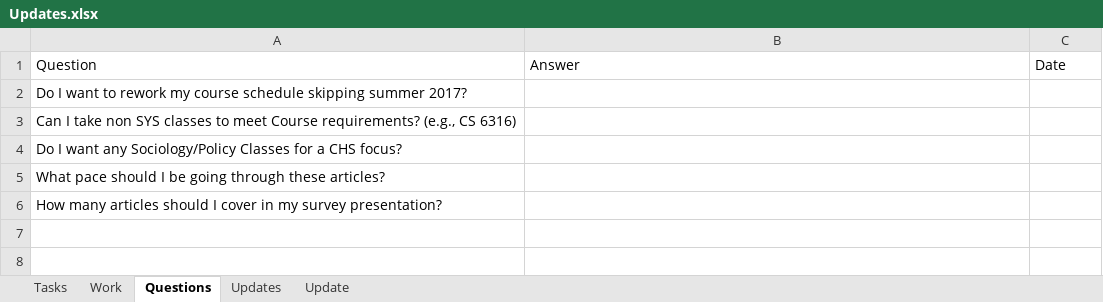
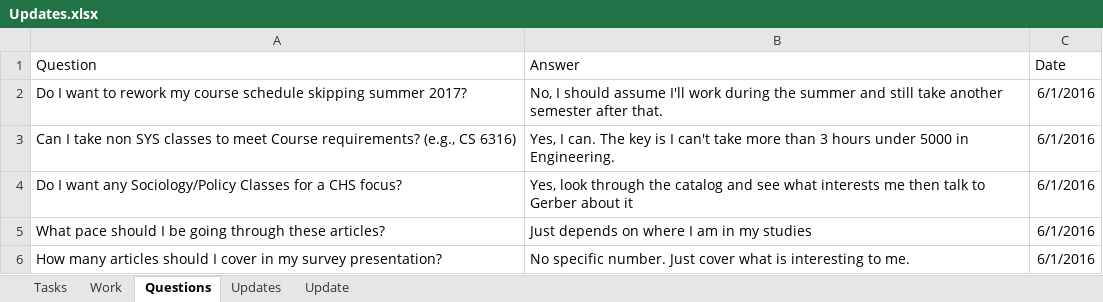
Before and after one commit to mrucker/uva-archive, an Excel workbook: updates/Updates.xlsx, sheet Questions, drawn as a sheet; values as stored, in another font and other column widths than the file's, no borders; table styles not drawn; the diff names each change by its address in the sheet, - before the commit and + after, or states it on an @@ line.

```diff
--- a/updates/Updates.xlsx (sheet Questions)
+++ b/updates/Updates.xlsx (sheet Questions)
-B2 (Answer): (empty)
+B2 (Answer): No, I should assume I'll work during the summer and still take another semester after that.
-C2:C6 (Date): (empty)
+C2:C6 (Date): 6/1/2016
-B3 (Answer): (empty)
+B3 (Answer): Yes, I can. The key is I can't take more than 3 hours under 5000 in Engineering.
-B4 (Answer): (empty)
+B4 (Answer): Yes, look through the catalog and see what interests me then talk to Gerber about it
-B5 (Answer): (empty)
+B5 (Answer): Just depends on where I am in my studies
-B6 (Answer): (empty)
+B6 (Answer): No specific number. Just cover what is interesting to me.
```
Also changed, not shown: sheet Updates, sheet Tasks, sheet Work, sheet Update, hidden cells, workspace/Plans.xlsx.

════════

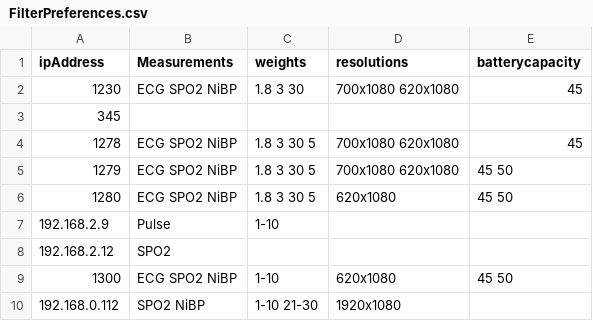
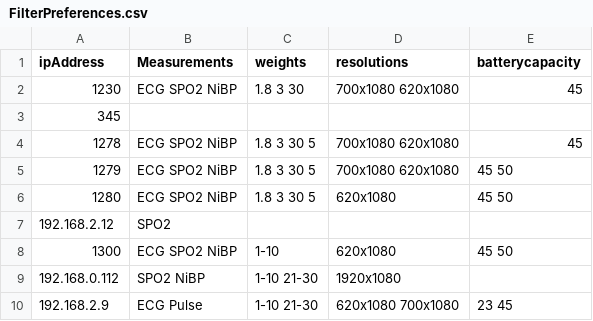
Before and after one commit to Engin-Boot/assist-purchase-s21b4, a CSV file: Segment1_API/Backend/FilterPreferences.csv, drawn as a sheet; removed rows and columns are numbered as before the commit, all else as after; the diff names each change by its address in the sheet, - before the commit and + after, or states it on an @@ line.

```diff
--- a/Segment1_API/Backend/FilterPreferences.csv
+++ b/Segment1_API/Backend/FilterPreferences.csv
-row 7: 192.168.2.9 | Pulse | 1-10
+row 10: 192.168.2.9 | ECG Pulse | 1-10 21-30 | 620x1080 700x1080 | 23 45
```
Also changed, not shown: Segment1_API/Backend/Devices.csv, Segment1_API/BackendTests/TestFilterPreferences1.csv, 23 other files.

════════

## WHAT IS BEING ASKED
Look through the data and show every line containing "empty".

## TASK RESPONSE
-B2 (Answer): (empty)
-C2:C6 (Date): (empty)
-B3 (Answer): (empty)
-B4 (Answer): (empty)
-B5 (Answer): (empty)
-B6 (Answer): (empty)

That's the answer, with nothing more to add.